Again, it is a word found only here in the Bible, kopetos. It is a noun signifying “a beating of the breast or head while mourning.” It is an outward sign of working out an inner turmoil. Regardless as to whether these were believers or not, and the lack of calling them “brethren” points to them probably not being believers, the record is that an act of tenderness toward Stephen was carried out.
Life application: If you have traveled around the world or to various countries or states, you have surely met people who have been exceptionally pious towards “God.” This is, however, often as far as their understanding of God goes.
Humanity has the ability to do wonderful things in the care of others regardless of race, culture, or any other such distinguishing factor. Quite often, this is done by acknowledging that it is their understanding that God is overseeing their actions and He will be pleased with them.
There is nothing wrong with this, and it dispels the Calvinistic thought that there are none who actually seek after God. The words Paul uses in Romans to indicate this come from Psalm 14:1 and Psalm 53:1. In both, the same general idea is presented, that of someone who is an atheist (or at least claiming to be one) –
“The fool has said in his heart,
‘There is no God.’
They are corrupt, and have done abominable iniquity;
There is none who does good.” Psalm 53:1
These people, of many cultures, religions, and so on, are really seeking out how to be pleasing to the God they know is out there.

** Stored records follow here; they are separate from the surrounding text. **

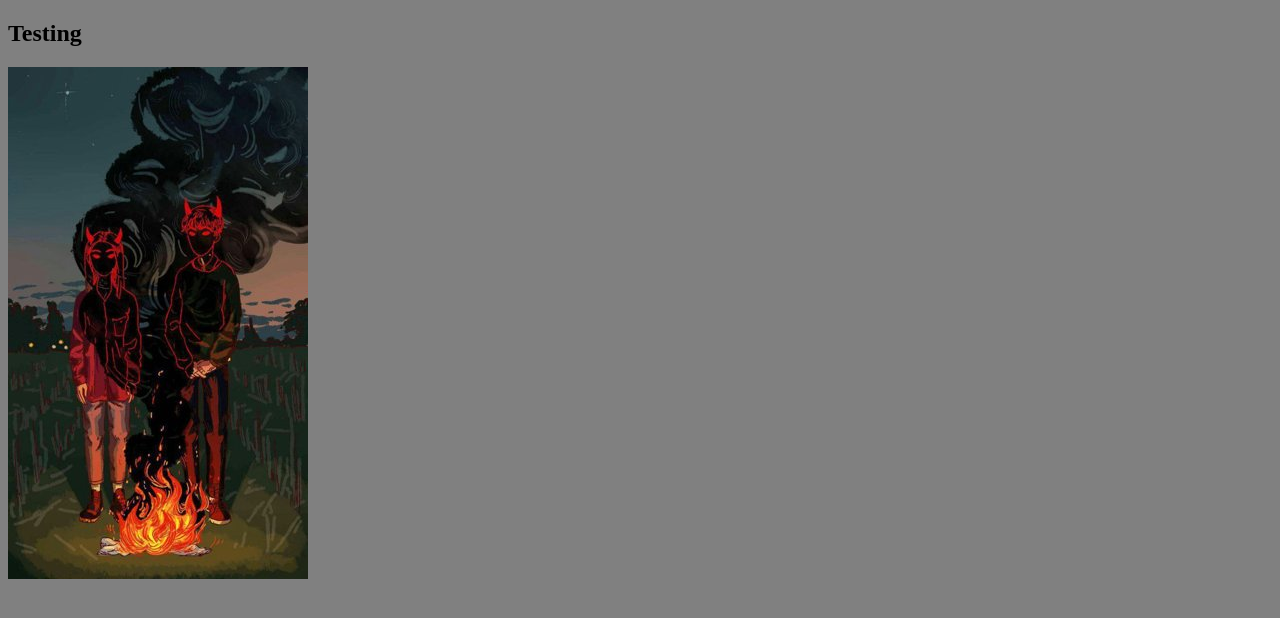
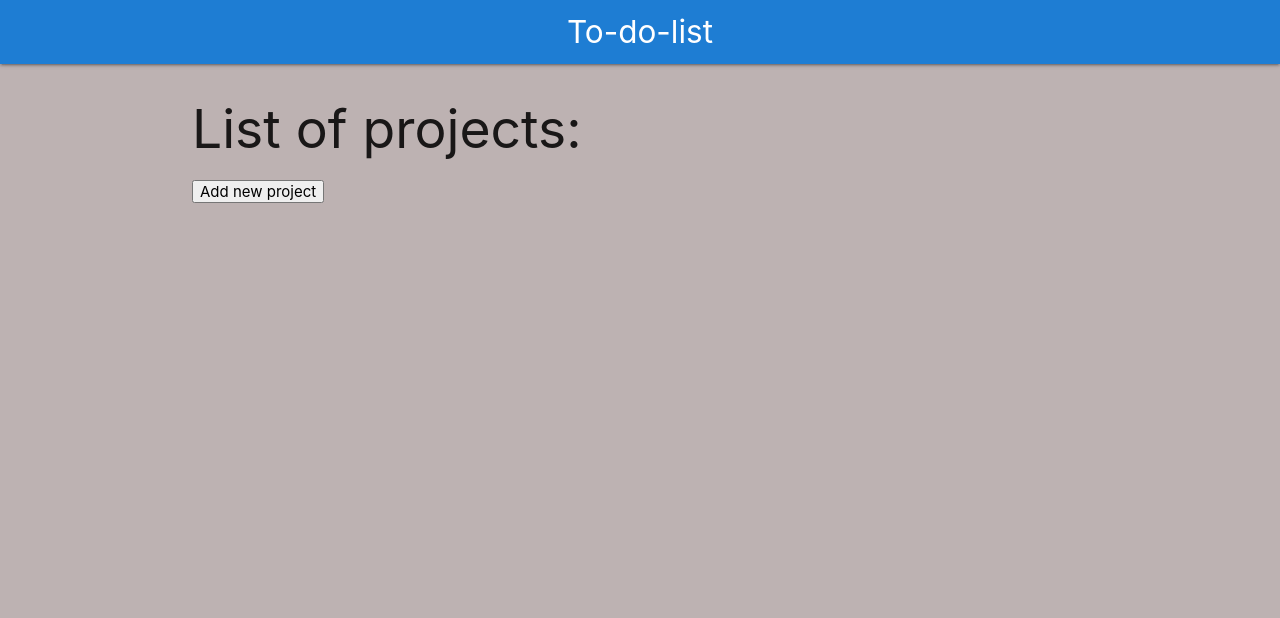
Before and after one commit to ansaryergesh/to-do-list, a website built with webpack: page src/index.html in a window 1280 px wide. Built offline with nearby package versions, Linux system fonts and the light colour scheme.

Commit message:
interface is started

```diff
--- /dev/null
+++ b/src/example.js
@@ -0,0 +1,5 @@
+const example = (name) => {
+    return `${name}, bro`
+}
+
+export { example }
--- a/src/index.html
+++ b/src/index.html
@@ -4,10 +4,24 @@
     <meta charset="UTF-8">
     <meta name="viewport" content="width=device-width, initial-scale=1.0">
     <meta http-equiv="X-UA-Compatible" content="ie=edge">
-    <title>Document</title>
+    <title>To-do-list</title>
+    <link href="https://fonts.googleapis.com/icon?family=Material+Icons" rel="stylesheet">
+    <link rel="stylesheet" href="https://cdnjs.cloudflare.com/ajax/libs/font-awesome/4.7.0/css/font-awesome.min.css">
+    <link rel="stylesheet" href="https://cdnjs.cloudflare.com/ajax/libs/materialize/1.0.0/css/materialize.min.css">
 </head>
 <body>
-    <h2>Testing</h2>
-    <img src="images/test.jpg" alt="">
+    <div class="navbar-fixed">
+      <nav>
+        <div class="nav-wrapper">
+          <a class="home brand-logo center">To-do-list</a>
+        </div>
+      </nav>
+    </div>
+
+    <div class="container">
+        <div class="row">
+
+        </div>
+    </div>
 </body>
 </html>
--- a/src/index.js
+++ b/src/index.js
@@ -1 +1,7 @@
+import { example } from './example';
+import { display } from './js/interface';
 import './styles/main.scss';
+
+display.render();
+
+console.log(example('bro'))
--- a/src/js/interface.js
+++ b/src/js/interface.js
@@ -0,0 +1,27 @@
+const display = (() => {
+
+    const sidebar = document.createElement('aside');
+    sidebar.classList.add('left');
+    const head = document.createElement('h2');
+    head.classList.add('head')
+    const addBtn = document.createElement('button');
+    addBtn.classList.add('addBtn');
+    const row = document.querySelector('.row');
+    row.appendChild(sidebar);
+    sidebar.appendChild(head);
+    sidebar.appendChild(addBtn);
+
+    const side = () => {
+        head.innerText =' List of projects: ';
+        addBtn.innerText = 'Add new project';
+
+    };
+
+    const render = () => {
+      side();
+    };
+
+    return { render,side };
+})();
+
+export { display };
--- a/src/styles/main.scss
+++ b/src/styles/main.scss
@@ -1,3 +1,8 @@
+$primary-color: rgba(0, 116, 217, 0.842);
 body {
-  background-color: grey;
+  background-color: rgb(189, 178, 178);
 }
+
+nav {
+    background-color: $primary-color;
+}
```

But the problem isn’t with their attempts at doing good. Rather, the problem is the infection of sin in them. Until the sin can be dealt with, God cannot accept us. It is an impenetrable wall that is built up because of God’s holiness and our fallen state.
This is what Christ came to remove. His death was a sacrificial death for sin. With the sin removed, then a propitious relationship can be restored. Good works, without dealing with the sin, cannot be considered “good” to God. And more, they can easily lead to a sense of supposed worth before God. “I have done my best.” “I am not as bad as other people.” And so on. God does not grade on a curve.
God’s standard is absolute perfection. Until a person is perfected in Christ, they are not just fallen, but infinitely so. Christ Jesus! He is the answer. Remember the simple gospel and be ready to share it –
“For I delivered to you first of all that which I also received: that Christ died for our sins according to the Scriptures, 4 and that He was buried, and that He rose again the third day according to the Scriptures.” 1 Corinthians 15:3, 4
Each of the underlined points is given in relation to sin. He died for our sin. He was buried with our sin. He rose again without sin, meaning: He had no sin of His own (Romans 6:23) and thus He is God (Romans 3:23), and our sin is left behind in His burial. Sin is removed from the equation. With the entrance into the New Covenant through belief in Christ’s work, sin is no longer imputed (2 Corinthians 5:19). Sin has been dealt with, and salvation is thus guaranteed.
Be confident in your own salvation, be ready to explain the sin problem to others, and then be ready to share with them the good news that God has seals them with His guarantee when they believe.
Lord God, if sin is the problem, and if Christ has dealt with the sin problem, then sin is no longer a problem. Restoration has come! Thank You, O God, for Jesus Christ, our atoning Sacrifice for sin. Hallelujah and Amen.